JET2’s parent company Dart Group announced a fall in half year profits after it made a £17m exceptional provision to cover payouts to passengers who have suffered delays due to technical reasons.
The provision was made after The Supreme Court rejected an appeal by Jet 2 over a compensation case relating to a man from Stockport who was refused compensation following a 27 hour delay on a flight from Malaga.
Experts believe the case could herald a flood of complaints from other passengers.
Leeds-based Dart said that after this exceptional item, pre-tax profits fell eight per cent to £71.7m in the six months to September 30.
Without the item, underlying pre-tax profit rose 14 per cent to £88.7m.
Group revenue increased 15 per cent to £902.2m.
Dart’s chairman Philip Meeson said: “The increase in underlying group operating profit reflects improved trading in our leisure travel business in the later summer months, which was in contrast to the challenging market conditions experienced earlier in the season.”
However he warned that increased losses are to be expected in the second half of the year following investment in the group’s growing leisure travel business, which flies passengers to popular destinations in the Mediterranean, the Canary Islands and major European cities.
He said that winter booking are in line with expectations and the group should meet full year profit forecasts.
The group spent £25.5m on investment in the long-term maintenance of its aircraft fleet.
A further four aircraft will come on stream in readiness for next summer.
In the leisure travel division, flight-only passenger numbers rose by eight per cent to 3.07 million and Jet2holidays took 770,000 customers on holiday, up 21 per cent on last year.
“This growth is a reflection of the popularity of both our flight-only and package holiday products with package holiday customers now making up 33 per cent of all passengers,” said Mr Meeson.
The group’s leisure airline, Jet2.com, flew 4.6 million passengers, an increase of 12 per cent on the same period last year.
Overall net ticket yield of £79.99 was down 1.6 per cent as early season demand was slower than expected, particularly to Canary Islands and Eastern Mediterranean destinations.
Retail revenue, or non-ticket revenue, per passenger increased by five per cent to £34.04 following a focus on pre-departure and in-flight sales.
The average price of a package holiday rose by three per cent.
As a result, leisure travel revenue grew by 16 per cent to £824.1m and underlying operating profit grew 10.6 per cent to £87.8m.
Over the summer the leisure travel business operated 54 aircraft from its eight Northern UK bases - Leeds Bradford, Manchester, Newcastle, Blackpool, East Midlands, Edinburgh, Glasgow and Belfast International airports.

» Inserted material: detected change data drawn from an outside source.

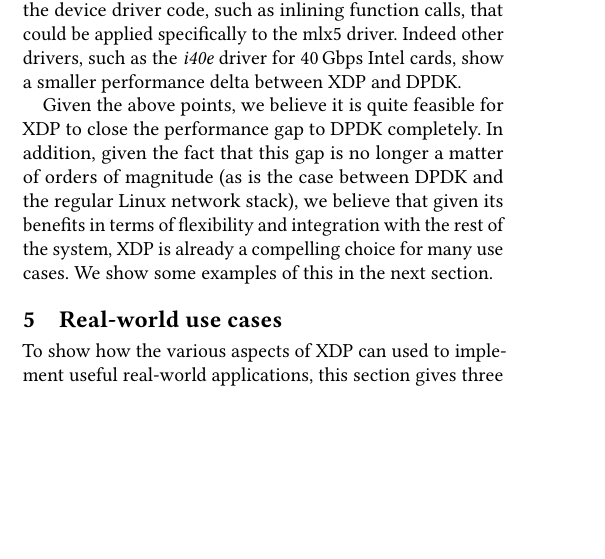
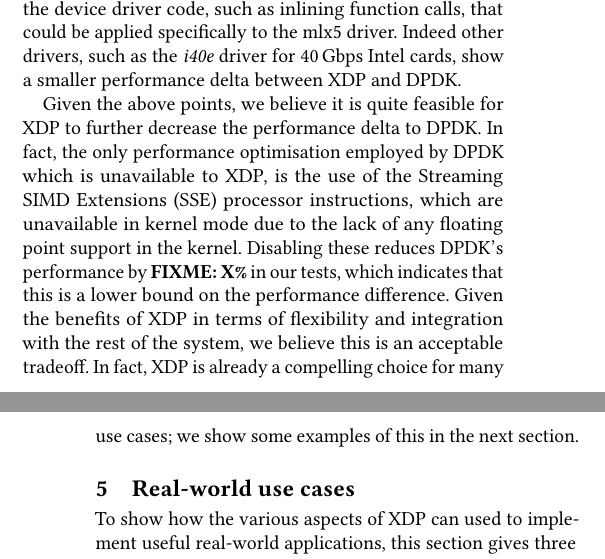
Before and after one commit to tohojo/xdp-paper, a LaTeX paper (xdp-paper.tex): part of one column of page 9 of 14 before the commit and two parts of the columns of pages 9 and 10 of 14 after it, the two joined at a grey line, cut so that both start at the same text, the shorter picture padded with empty space. Compiled offline with pdfLaTeX.

Commit message:
Discuss DPDK's usage of SSE instructions
Signed-off-by: Toke Høiland-Jørgensen <toke@toke.dk>

```diff
--- a/xdp-paper.tex
+++ b/xdp-paper.tex
@@ -830,12 +830,16 @@ function calls, that could be applied specifically to the mlx5 driver. Indeed
 other drivers, such as the \emph{i40e} driver for 40\,Gbps Intel cards, show a
 smaller performance delta between XDP and DPDK.
 
-Given the above points, we believe it is quite feasible for XDP to close the
-performance gap to DPDK completely. In addition, given the fact that this gap is
-no longer a matter of orders of magnitude (as is the case between DPDK and the
-regular Linux network stack), we believe that given its benefits in terms of
-flexibility and integration with the rest of the system, XDP is already a
-compelling choice for many use cases. We show some examples of this in the next
+Given the above points, we believe it is quite feasible for XDP to further
+decrease the performance delta to DPDK. In fact, the only performance
+optimisation employed by DPDK which is unavailable to XDP, is the use of the
+Streaming SIMD Extensions (SSE) processor instructions, which are unavailable in
+kernel mode due to the lack of any floating point support in the kernel.
+Disabling these reduces DPDK's performance by \textbf{FIXME: X\%} in our tests,
+which indicates that this is a lower bound on the performance difference. Given
+the benefits of XDP in terms of flexibility and integration with the rest of the
+system, we believe this is an acceptable tradeoff. In fact, XDP is already a
+compelling choice for many use cases; we show some examples of this in the next
 section.
 
 \section{Real-world use cases}
```
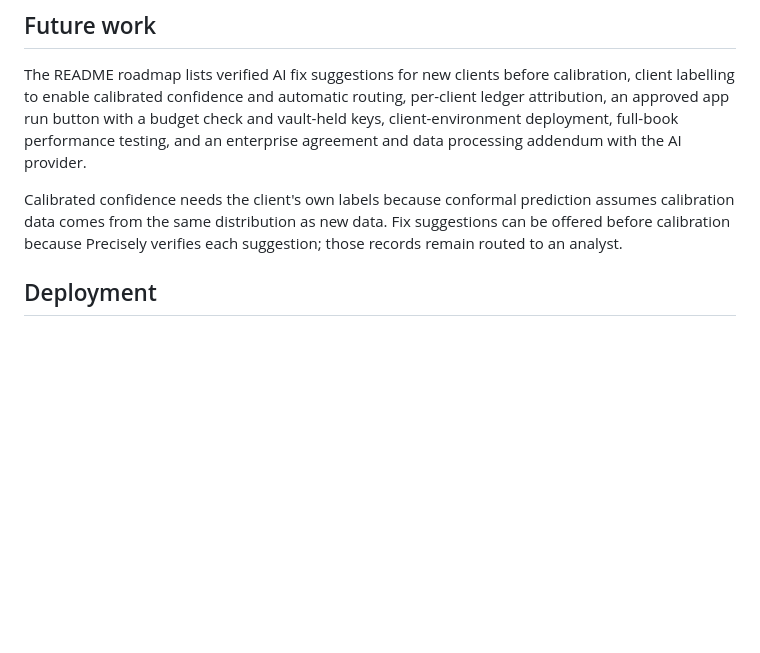
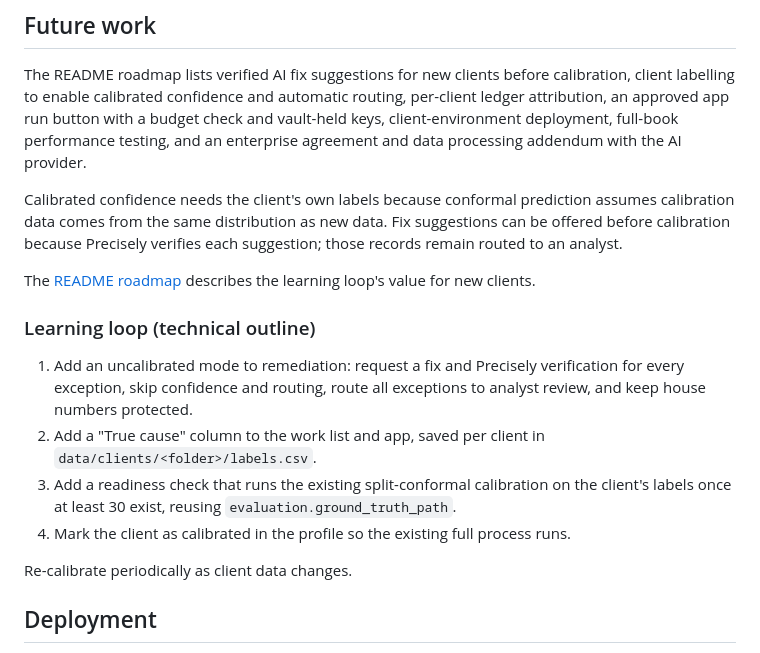
Before and after one commit to voyerdavid08-collab/address-intelligence-platform, a Markdown page: docs/ARCHITECTURE.md, the part around the change. Drawn GitHub-style; blank space fills up the shorter version.

```diff
--- a/docs/ARCHITECTURE.md
+++ b/docs/ARCHITECTURE.md
@@ -110,6 +110,17 @@ The README roadmap lists verified AI fix suggestions for new clients before cali
 
 Calibrated confidence needs the client's own labels because conformal prediction assumes calibration data comes from the same distribution as new data. Fix suggestions can be offered before calibration because Precisely verifies each suggestion; those records remain routed to an analyst.
 
+The [README roadmap](../README.md#roadmap) describes the learning loop's value for new clients.
+
+### Learning loop (technical outline)
+
+1. Add an uncalibrated mode to remediation: request a fix and Precisely verification for every exception, skip confidence and routing, route all exceptions to analyst review, and keep house numbers protected.
+2. Add a "True cause" column to the work list and app, saved per client in `data/clients/<folder>/labels.csv`.
+3. Add a readiness check that runs the existing split-conformal calibration on the client's labels once at least 30 exist, reusing `evaluation.ground_truth_path`.
+4. Mark the client as calibrated in the profile so the existing full process runs.
+
+Re-calibrate periodically as client data changes.
+
 ## Deployment
 
 The onboarding, pre-flight and cost tabs are pre-sales tools for a Solutions Architect. In production, the Client results view (summary for leadership, work list for operations) and the paid pipeline run in the client's own environment, behind approval, with API keys in a secrets vault.
```
Also changed, not shown: README.md (+49 -2 lines), docs/images/app_client_results.png (added), docs/images/app_cost_plan.png (added), docs/images/app_preflight.png (added), docs/images/app_start_here.png (added), 4 other files.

“We will continue to develop our customer-focused flying programme into summer 2015, which will also include the addition of four new destinations - Antalya in Turkey, Enfidha in Tunisia, Kefalonia in Greece, and Malta,” said Mr Meeson.
Dart’s Fowler Welch distribution and logistics arm reported a slight revenue reduction of £100,000 to £78.1m while like-for-like operating profit of £2.1m was in line with the previous half year, at an operating margin of 2.7 per cent.
Overall operating profit fell 11 per cent to £1.6m as a result of expected start up losses at a new joint venture operation.
Dart said that margins are encouraging in this business and with volumes now committed for the remainder of the current year.